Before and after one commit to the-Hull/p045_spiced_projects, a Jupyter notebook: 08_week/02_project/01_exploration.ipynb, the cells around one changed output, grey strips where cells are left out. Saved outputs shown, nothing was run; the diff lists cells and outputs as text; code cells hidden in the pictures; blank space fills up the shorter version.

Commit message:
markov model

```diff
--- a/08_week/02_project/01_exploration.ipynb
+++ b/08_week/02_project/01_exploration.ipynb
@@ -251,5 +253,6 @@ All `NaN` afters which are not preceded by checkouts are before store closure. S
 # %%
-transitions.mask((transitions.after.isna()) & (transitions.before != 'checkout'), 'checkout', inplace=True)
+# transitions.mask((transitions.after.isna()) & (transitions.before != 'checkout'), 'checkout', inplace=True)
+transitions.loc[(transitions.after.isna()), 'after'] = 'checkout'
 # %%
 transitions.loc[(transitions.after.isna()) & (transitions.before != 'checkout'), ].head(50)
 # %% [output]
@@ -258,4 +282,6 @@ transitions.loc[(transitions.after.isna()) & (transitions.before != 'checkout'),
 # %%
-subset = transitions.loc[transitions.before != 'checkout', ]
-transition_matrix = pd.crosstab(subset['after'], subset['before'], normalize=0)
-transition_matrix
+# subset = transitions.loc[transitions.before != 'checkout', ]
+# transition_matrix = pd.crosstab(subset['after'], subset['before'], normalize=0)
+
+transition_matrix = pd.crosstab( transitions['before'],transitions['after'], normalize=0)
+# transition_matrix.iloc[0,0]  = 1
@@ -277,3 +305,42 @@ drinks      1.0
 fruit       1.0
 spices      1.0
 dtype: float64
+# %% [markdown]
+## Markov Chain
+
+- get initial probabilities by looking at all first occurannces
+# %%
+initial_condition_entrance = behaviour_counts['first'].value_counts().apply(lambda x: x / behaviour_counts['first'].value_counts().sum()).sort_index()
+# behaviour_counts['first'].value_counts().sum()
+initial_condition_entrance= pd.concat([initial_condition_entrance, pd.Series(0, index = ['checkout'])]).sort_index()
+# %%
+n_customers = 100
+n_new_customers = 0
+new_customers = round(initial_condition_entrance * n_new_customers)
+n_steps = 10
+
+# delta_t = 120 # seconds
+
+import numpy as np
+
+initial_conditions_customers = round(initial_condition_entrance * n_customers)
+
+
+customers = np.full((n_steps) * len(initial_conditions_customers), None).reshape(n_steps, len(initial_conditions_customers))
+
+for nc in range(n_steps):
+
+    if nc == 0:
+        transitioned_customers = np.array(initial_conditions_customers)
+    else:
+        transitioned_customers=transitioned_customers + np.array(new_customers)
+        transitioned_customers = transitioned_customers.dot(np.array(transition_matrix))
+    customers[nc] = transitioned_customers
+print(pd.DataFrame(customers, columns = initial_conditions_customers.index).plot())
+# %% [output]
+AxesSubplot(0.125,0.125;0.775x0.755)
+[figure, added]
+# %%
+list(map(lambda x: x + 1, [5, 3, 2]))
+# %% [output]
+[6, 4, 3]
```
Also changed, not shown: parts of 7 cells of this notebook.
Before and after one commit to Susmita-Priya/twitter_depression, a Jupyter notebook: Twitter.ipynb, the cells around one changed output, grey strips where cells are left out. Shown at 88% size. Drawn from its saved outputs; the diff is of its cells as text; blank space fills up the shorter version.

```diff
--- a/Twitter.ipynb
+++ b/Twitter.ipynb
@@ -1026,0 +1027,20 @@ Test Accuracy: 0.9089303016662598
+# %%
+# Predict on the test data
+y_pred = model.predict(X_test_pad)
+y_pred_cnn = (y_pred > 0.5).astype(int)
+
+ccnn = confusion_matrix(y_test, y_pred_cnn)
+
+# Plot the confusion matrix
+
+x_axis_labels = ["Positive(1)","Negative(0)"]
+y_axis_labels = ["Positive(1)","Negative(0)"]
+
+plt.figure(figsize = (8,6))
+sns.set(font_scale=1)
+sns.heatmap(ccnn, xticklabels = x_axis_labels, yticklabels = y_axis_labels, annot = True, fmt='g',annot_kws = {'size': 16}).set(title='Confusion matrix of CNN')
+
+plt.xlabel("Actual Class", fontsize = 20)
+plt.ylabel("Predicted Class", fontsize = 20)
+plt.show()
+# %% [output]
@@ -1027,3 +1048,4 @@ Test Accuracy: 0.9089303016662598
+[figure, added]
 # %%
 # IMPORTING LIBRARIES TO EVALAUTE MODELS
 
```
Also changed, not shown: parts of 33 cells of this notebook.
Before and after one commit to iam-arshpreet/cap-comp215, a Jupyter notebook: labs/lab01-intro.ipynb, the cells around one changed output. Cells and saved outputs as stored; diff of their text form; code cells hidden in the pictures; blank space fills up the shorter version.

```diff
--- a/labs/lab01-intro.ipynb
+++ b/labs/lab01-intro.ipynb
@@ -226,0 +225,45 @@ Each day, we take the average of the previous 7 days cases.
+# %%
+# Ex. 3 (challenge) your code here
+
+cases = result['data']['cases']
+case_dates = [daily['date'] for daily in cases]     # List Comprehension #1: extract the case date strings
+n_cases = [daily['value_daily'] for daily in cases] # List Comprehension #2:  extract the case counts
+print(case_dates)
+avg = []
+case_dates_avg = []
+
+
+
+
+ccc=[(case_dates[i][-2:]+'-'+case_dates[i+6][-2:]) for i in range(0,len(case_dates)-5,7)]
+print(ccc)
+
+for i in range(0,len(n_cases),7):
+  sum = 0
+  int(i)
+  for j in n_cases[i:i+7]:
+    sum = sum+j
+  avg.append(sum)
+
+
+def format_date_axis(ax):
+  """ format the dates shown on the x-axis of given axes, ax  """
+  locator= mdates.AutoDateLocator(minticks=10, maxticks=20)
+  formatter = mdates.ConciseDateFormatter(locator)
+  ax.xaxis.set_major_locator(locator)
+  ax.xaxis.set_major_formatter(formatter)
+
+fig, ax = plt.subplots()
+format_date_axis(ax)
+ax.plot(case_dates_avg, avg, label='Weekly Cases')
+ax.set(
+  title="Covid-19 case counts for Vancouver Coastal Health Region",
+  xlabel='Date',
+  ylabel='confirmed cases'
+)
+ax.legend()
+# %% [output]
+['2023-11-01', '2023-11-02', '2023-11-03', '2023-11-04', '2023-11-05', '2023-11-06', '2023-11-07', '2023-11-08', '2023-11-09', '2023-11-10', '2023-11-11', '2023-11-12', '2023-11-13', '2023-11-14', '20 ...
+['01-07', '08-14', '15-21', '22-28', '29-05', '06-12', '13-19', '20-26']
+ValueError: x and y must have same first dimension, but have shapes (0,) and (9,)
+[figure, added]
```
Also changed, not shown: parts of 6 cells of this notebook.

* * * * *

[WHAT IS REQUIRED]
Having read the entries above, restate them all word for word.

[OUTPUT OF THE TASK]
Before and after one commit to the-Hull/p045_spiced_projects, a Jupyter notebook: 08_week/02_project/01_exploration.ipynb, the cells around one changed output, grey strips where cells are left out. Saved outputs shown, nothing was run; the diff lists cells and outputs as text; code cells hidden in the pictures; blank space fills up the shorter version.

Commit message:
markov model

```diff
--- a/08_week/02_project/01_exploration.ipynb
+++ b/08_week/02_project/01_exploration.ipynb
@@ -251,5 +253,6 @@ All `NaN` afters which are not preceded by checkouts are before store closure. S
 # %%
-transitions.mask((transitions.after.isna()) & (transitions.before != 'checkout'), 'checkout', inplace=True)
+# transitions.mask((transitions.after.isna()) & (transitions.before != 'checkout'), 'checkout', inplace=True)
+transitions.loc[(transitions.after.isna()), 'after'] = 'checkout'
 # %%
 transitions.loc[(transitions.after.isna()) & (transitions.before != 'checkout'), ].head(50)
 # %% [output]
@@ -258,4 +282,6 @@ transitions.loc[(transitions.after.isna()) & (transitions.before != 'checkout'),
 # %%
-subset = transitions.loc[transitions.before != 'checkout', ]
-transition_matrix = pd.crosstab(subset['after'], subset['before'], normalize=0)
-transition_matrix
+# subset = transitions.loc[transitions.before != 'checkout', ]
+# transition_matrix = pd.crosstab(subset['after'], subset['before'], normalize=0)
+
+transition_matrix = pd.crosstab( transitions['before'],transitions['after'], normalize=0)
+# transition_matrix.iloc[0,0]  = 1
@@ -277,3 +305,42 @@ drinks      1.0
 fruit       1.0
 spices      1.0
 dtype: float64
+# %% [markdown]
+## Markov Chain
+
+- get initial probabilities by looking at all first occurannces
+# %%
+initial_condition_entrance = behaviour_counts['first'].value_counts().apply(lambda x: x / behaviour_counts['first'].value_counts().sum()).sort_index()
+# behaviour_counts['first'].value_counts().sum()
+initial_condition_entrance= pd.concat([initial_condition_entrance, pd.Series(0, index = ['checkout'])]).sort_index()
+# %%
+n_customers = 100
+n_new_customers = 0
+new_customers = round(initial_condition_entrance * n_new_customers)
+n_steps = 10
+
+# delta_t = 120 # seconds
+
+import numpy as np
+
+initial_conditions_customers = round(initial_condition_entrance * n_customers)
+
+
+customers = np.full((n_steps) * len(initial_conditions_customers), None).reshape(n_steps, len(initial_conditions_customers))
+
+for nc in range(n_steps):
+
+    if nc == 0:
+        transitioned_customers = np.array(initial_conditions_customers)
+    else:
+        transitioned_customers=transitioned_customers + np.array(new_customers)
+        transitioned_customers = transitioned_customers.dot(np.array(transition_matrix))
+    customers[nc] = transitioned_customers
+print(pd.DataFrame(customers, columns = initial_conditions_customers.index).plot())
+# %% [output]
+AxesSubplot(0.125,0.125;0.775x0.755)
+[figure, added]
+# %%
+list(map(lambda x: x + 1, [5, 3, 2]))
+# %% [output]
+[6, 4, 3]
```
Also changed, not shown: parts of 7 cells of this notebook.
Before and after one commit to Susmita-Priya/twitter_depression, a Jupyter notebook: Twitter.ipynb, the cells around one changed output, grey strips where cells are left out. Shown at 88% size. Drawn from its saved outputs; the diff is of its cells as text; blank space fills up the shorter version.

```diff
--- a/Twitter.ipynb
+++ b/Twitter.ipynb
@@ -1026,0 +1027,20 @@ Test Accuracy: 0.9089303016662598
+# %%
+# Predict on the test data
+y_pred = model.predict(X_test_pad)
+y_pred_cnn = (y_pred > 0.5).astype(int)
+
+ccnn = confusion_matrix(y_test, y_pred_cnn)
+
+# Plot the confusion matrix
+
+x_axis_labels = ["Positive(1)","Negative(0)"]
+y_axis_labels = ["Positive(1)","Negative(0)"]
+
+plt.figure(figsize = (8,6))
+sns.set(font_scale=1)
+sns.heatmap(ccnn, xticklabels = x_axis_labels, yticklabels = y_axis_labels, annot = True, fmt='g',annot_kws = {'size': 16}).set(title='Confusion matrix of CNN')
+
+plt.xlabel("Actual Class", fontsize = 20)
+plt.ylabel("Predicted Class", fontsize = 20)
+plt.show()
+# %% [output]
@@ -1027,3 +1048,4 @@ Test Accuracy: 0.9089303016662598
+[figure, added]
 # %%
 # IMPORTING LIBRARIES TO EVALAUTE MODELS
 
```
Also changed, not shown: parts of 33 cells of this notebook.
Before and after one commit to iam-arshpreet/cap-comp215, a Jupyter notebook: labs/lab01-intro.ipynb, the cells around one changed output. Cells and saved outputs as stored; diff of their text form; code cells hidden in the pictures; blank space fills up the shorter version.

```diff
--- a/labs/lab01-intro.ipynb
+++ b/labs/lab01-intro.ipynb
@@ -226,0 +225,45 @@ Each day, we take the average of the previous 7 days cases.
+# %%
+# Ex. 3 (challenge) your code here
+
+cases = result['data']['cases']
+case_dates = [daily['date'] for daily in cases]     # List Comprehension #1: extract the case date strings
+n_cases = [daily['value_daily'] for daily in cases] # List Comprehension #2:  extract the case counts
+print(case_dates)
+avg = []
+case_dates_avg = []
+
+
+
+
+ccc=[(case_dates[i][-2:]+'-'+case_dates[i+6][-2:]) for i in range(0,len(case_dates)-5,7)]
+print(ccc)
+
+for i in range(0,len(n_cases),7):
+  sum = 0
+  int(i)
+  for j in n_cases[i:i+7]:
+    sum = sum+j
+  avg.append(sum)
+
+
+def format_date_axis(ax):
+  """ format the dates shown on the x-axis of given axes, ax  """
+  locator= mdates.AutoDateLocator(minticks=10, maxticks=20)
+  formatter = mdates.ConciseDateFormatter(locator)
+  ax.xaxis.set_major_locator(locator)
+  ax.xaxis.set_major_formatter(formatter)
+
+fig, ax = plt.subplots()
+format_date_axis(ax)
+ax.plot(case_dates_avg, avg, label='Weekly Cases')
+ax.set(
+  title="Covid-19 case counts for Vancouver Coastal Health Region",
+  xlabel='Date',
+  ylabel='confirmed cases'
+)
+ax.legend()
+# %% [output]
+['2023-11-01', '2023-11-02', '2023-11-03', '2023-11-04', '2023-11-05', '2023-11-06', '2023-11-07', '2023-11-08', '2023-11-09', '2023-11-10', '2023-11-11', '2023-11-12', '2023-11-13', '2023-11-14', '20 ...
+['01-07', '08-14', '15-21', '22-28', '29-05', '06-12', '13-19', '20-26']
+ValueError: x and y must have same first dimension, but have shapes (0,) and (9,)
+[figure, added]
```
Also changed, not shown: parts of 6 cells of this notebook.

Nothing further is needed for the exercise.